The creators of the line DADZ, including the actor Max Greenfield (of New Girl fame), partnered with Life of Dad to create a focus group to learn how fathers shop and the kinds of goods they wish they could buy. The result is a line of “healthy, performance-minded products.”
4 Things Fathers Know Best
“What surprised me the most was how much pent-up energy and excitement the dad audience had about a brand that celebrated fatherhood as they do,” Greenfield said in an email statement, when asked how the focus group helped shape the DADZ line.
Following are some of the insights from that focus group, as provided by fellow DADZ cofounder and father, Mike Constantiner.
1. More dads are buying baby-care items. One-fifth of all fathers are the usual grocery shoppers, according to a 2019 Pew Research study, and as of 2016, 62% of younger fathers were more likely than older generations to be the primary grocery shoppers. This was backed by the DADZ focus group – 92% said they buy diapers and groceries most of the time.
2. Dads wish CPG brands acknowledged their parenting. Fathers said they feel like most existing brands treat them with the “old” view that they’re barely involved, when in fact they are very involved and proud of it.
3. Dads geek out about being prepared. One of the fathers in the focus group repurposed his firearms bag into a backup diaper bag, which he keeps in the car. “A lot of these guys turn the dirty parenting duties into a sport or competition,” Constantiner said. “It’s not about bragging that you’ve never changed a diaper … it’s about how fast you can change a diaper.”
4. After their kids’ security and safety, the biggest issue for dads is lack of energy. They feel exhausted all the time, Constantiner said. “They just want to feel like themselves again.” This finding contributed DADZ’s first product, an energy drink mix called Lightning Stick.
Retailers Should Give Fathers A Hand
It is largely up to packaged goods makers to create products for retailers to carry, but let’s not downplay retail’s role – most have private label portfolios, informed by customer data. Extending into the father category seems like a natural evolution. It’s the execution – presenting it in the store, and online – that is more critical to ensuring brand meets dad.
Retailers can use this time, while more fathers are working from home and therefore feeling the pressure of dad-hood, to do the following:
Measure shopping patterns: Retailers can conduct in-store research to distinguish how fathers, versus non-fathers, traverse the store. The findings could help them identify ways to incorporate the products fathers desire without disrupting the flow for other key demographics, including moms.
Test potential father products alongside kid stuff: A classic in-store study concluded that retailers should display beer near diapers because men, when summoned to buy diapers, would likely grab a six-pack. Today, stressed-out dads might prefer wellness products or goods that specifically support the fatherhood role.

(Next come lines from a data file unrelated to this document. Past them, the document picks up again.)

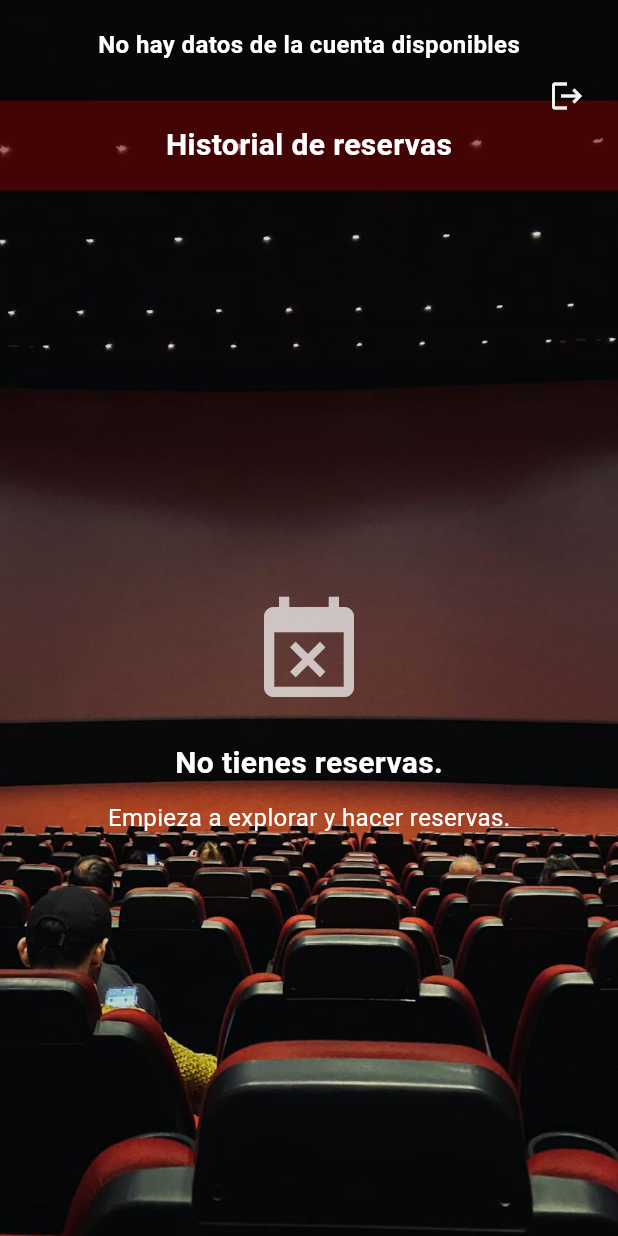
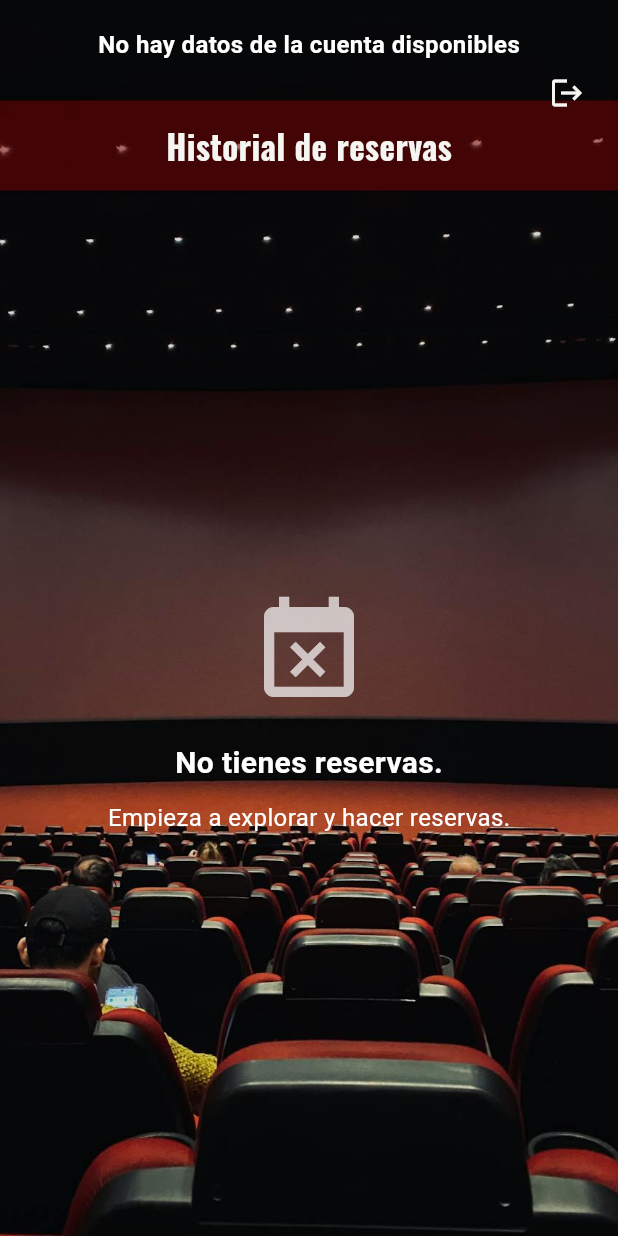
Before and after one commit to Henvidas99/appcine, a Flutter app: the TabAccountScreen screen opened by its route, on a phone screen of 412 x 824 dp. Run offline on Flutter 3.47's test engine with Material 3 defaults, Android fonts, the phone set to English and light mode, and no system bars; our stand-ins replace carousel_slider, flutter_dash, go_router, google_fonts, page_transition, qr_flutter and 2 more; missing offline and left inert: back_button_interceptor; accounts and stored records are empty; network calls fail.

Commit message:
LO ULTIMO

```diff
--- a/lib/screens/Tabs/tab_account_screen.dart
+++ b/lib/screens/Tabs/tab_account_screen.dart
@@ -8,6 +8,8 @@ import 'package:the_movie_data_base/provider/account_provider.dart';
 import 'dart:convert';
 import 'package:the_movie_data_base/provider/booking_provider.dart';
 import 'package:the_movie_data_base/screens/pages/summary_screen_page.dart';
+import 'package:page_transition/page_transition.dart';
+import 'package:google_fonts/google_fonts.dart';
 
 
 class AccountService {
@@ -186,12 +188,10 @@ class _TabAccountScreenState extends State<TabAccountScreen> {
                             Expanded(
                               child: Column(
                                 children: [
-                                  const Text(
+                                  Text(
                                     'Usuario',
-                                    style: TextStyle(
-                                      color: Color.fromARGB(255, 229, 0, 0),
-                                      fontSize: 16,
-                                      fontWeight: FontWeight.w600,
+                                    style: GoogleFonts.oswald(
+                                    textStyle: const TextStyle( fontSize: 16, fontWeight: FontWeight.bold,color: Color.fromARGB(255, 229, 0, 0), ),
                                     ),
                                   ),
                                   Text(
@@ -209,13 +209,11 @@ class _TabAccountScreenState extends State<TabAccountScreen> {
                             Expanded(
                               child: Column(
                                 children: [
-                                  const Text(
+                                    Text(
                                     'Nombre',
-                                    style: TextStyle(
-                                      color: Color.fromARGB(255, 229, 0, 0),
-                                      fontSize: 16,
-                                      fontWeight: FontWeight.w600,
-                                    ),
+                                    style: GoogleFonts.oswald(
+                                    textStyle: const TextStyle( fontSize: 16, fontWeight: FontWeight.bold,color: Color.fromARGB(255, 229, 0, 0), ),
+                                  ),
                                   ),
                                   Text(
                                     account[0].name,
@@ -250,7 +248,7 @@ class _TabAccountScreenState extends State<TabAccountScreen> {
                 height: 60,
                 width: MediaQuery.of(context).size.width,
                 decoration: BoxDecoration(
-                  color: Color.fromRGBO(155, 0, 0, 0.4),
+                  color: const Color.fromRGBO(155, 0, 0, 0.4),
                   boxShadow: [
                     BoxShadow(
                       color: Colors.black.withOpacity(0.2),
@@ -259,17 +257,15 @@ class _TabAccountScreenState extends State<TabAccountScreen> {
                     ),
                   ],
                 ),
-                child: const Center(
+                child: Center(
                   child: Text(
                     'Historial de reservas',
-                    style: TextStyle(
-                      fontSize: 20,
-                      color: Colors.white,
-                      fontWeight: FontWeight.bold,
+                    style: GoogleFonts.oswald(
+                      textStyle: const TextStyle( fontSize: 22, fontWeight: FontWeight.bold ),
                     ),
                   ),
                 ),
-                           ),
+              ),
              ),
              Expanded(
                 child: userBookings.isNotEmpty
@@ -287,8 +283,12 @@ class _TabAccountScreenState extends State<TabAccountScreen> {
                               onTap: () {
                                 Navigator.push(
                                   context,
-                                  MaterialPageRoute(
-                                    builder: (context) => SummaryScreen(
+                                  PageTransition(
+                                    type: PageTransitionType.scale,
+                                    reverseDuration: const Duration(milliseconds: 500),
+                                    alignment: Alignment.bottomCenter,
+                                    duration: const Duration(milliseconds: 500),
+                                    child:SummaryScreen(
                                       selectedMovieTitle: booking.movieTitle,
                                       selectedMoviePoster: booking.posterUrl,
                                       selectedDate: booking.date,
@@ -342,7 +342,7 @@ class _TabAccountScreenState extends State<TabAccountScreen> {
           ],
         ),
         Positioned(
-          top: 40,
+          top: 38,
           right: 10,
           child: IconButton(
             onPressed: _confirmLogout,
--- a/lib/screens/pages/summary_screen_page.dart
+++ b/lib/screens/pages/summary_screen_page.dart
@@ -104,6 +104,7 @@ class TicketsSummaryBox extends StatelessWidget {
   @override
   Widget build(BuildContext context) {
     final size = MediaQuery.of(context).size;
+    final price = selectedSeats.length * 5000;
 
     return Padding(
       padding: const EdgeInsets.symmetric(horizontal:30.0,vertical: 20.0 ),
@@ -197,7 +198,7 @@ class TicketsSummaryBox extends StatelessWidget {
                     padding: const EdgeInsets.only(top: 10.0),
                     child: Center(
                       child: QrImageView(
-                        data: 'Película: $selectedMovieTitle, Fecha: $selectedDate, Hora: $selectedTime, Asientos: $selectedSeats ',
+                        data: 'Película: $selectedMovieTitle, Fecha: $selectedDate, Hora: $selectedTime, Asientos: $selectedSeats, Precio: $price',
                         version: QrVersions.auto,
                         size: (size.height - 80) * 0.20,
                         gapless: false,
--- a/lib/screens/widgets/movie_dates_widget.dart
+++ b/lib/screens/widgets/movie_dates_widget.dart
@@ -78,7 +78,7 @@ Widget build(BuildContext context) {
               'Selecciona Fecha y Hora',
               style: TextStyle(
                 color: Colors.white,
-                fontWeight: FontWeight.bold,
+                fontWeight: FontWeight.w500,
                 fontSize: 18,
               ),
           ),
--- a/lib/screens/widgets/movie_seat_box.dart
+++ b/lib/screens/widgets/movie_seat_box.dart
@@ -61,7 +61,7 @@ class MovieSeats extends StatelessWidget {
               'Selecciona los Asientos',
               style: TextStyle(
                 color: Colors.white,
-                fontWeight: FontWeight.bold,
+                fontWeight: FontWeight.w500,
                 fontSize: 18,
                 ),
               ),
--- a/pubspec.yaml
+++ b/pubspec.yaml
@@ -44,6 +44,8 @@ dependencies:
   flutter_dash: ^1.0.0
   back_button_interceptor: ^7.0.3
   page_transition: ^2.1.0
+  get: ^4.6.6
+  google_fonts: ^4.0.4
 
 dev_dependencies:
   flutter_test:
```
Also changed, not shown: lib/screens/Tabs/tab_home_screen.dart (+40 -20 lines), lib/screens/Tabs/tab_ticket_screen.dart (+32 -7 lines), lib/screens/pages/full_movie_list_page.dart (+18 -4 lines), lib/screens/pages/movie_detail_page.dart (+13 -3 lines), lib/screens/pages/search_page.dart (+19 -6 lines), lib/screens/widgets/credit_widget.dart (+21 -6 lines), lib/screens/widgets/genre_list_widget.dart (+5 -4 lines), lib/screens/widgets/info_widget.dart (+7 -6 lines).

Acknowledge dads. Fathers will likely remember a retailer that made a habit of recognizing their efforts. Special “father-kids” shopping days, with promotions for dads who bring their children to the store, might generate new sales.
Acknowledge moms, too. Retailers aren’t likely to ignore this key demographic, but they could benefit by letting mothers know how well fathers are being served at the store. While more men and fathers are shopping, women still influence 70% to 80% of all consumer purchasing, and that likely includes products for their partners.
And that leads to an important bonus: Any effort to bring more dads into the store should help distribute the task of shopping at home. Mothers have been wanting to bottle that experience for generations, and will likely buy from retailers and brands thoughtful enough to provide it.
Bryan Pearson is a Featured Contributor to The Wise Marketer and currently serves as a director and strategic advisor to a number of loyalty-related organizations. He is the former CEO of LoyaltyOne.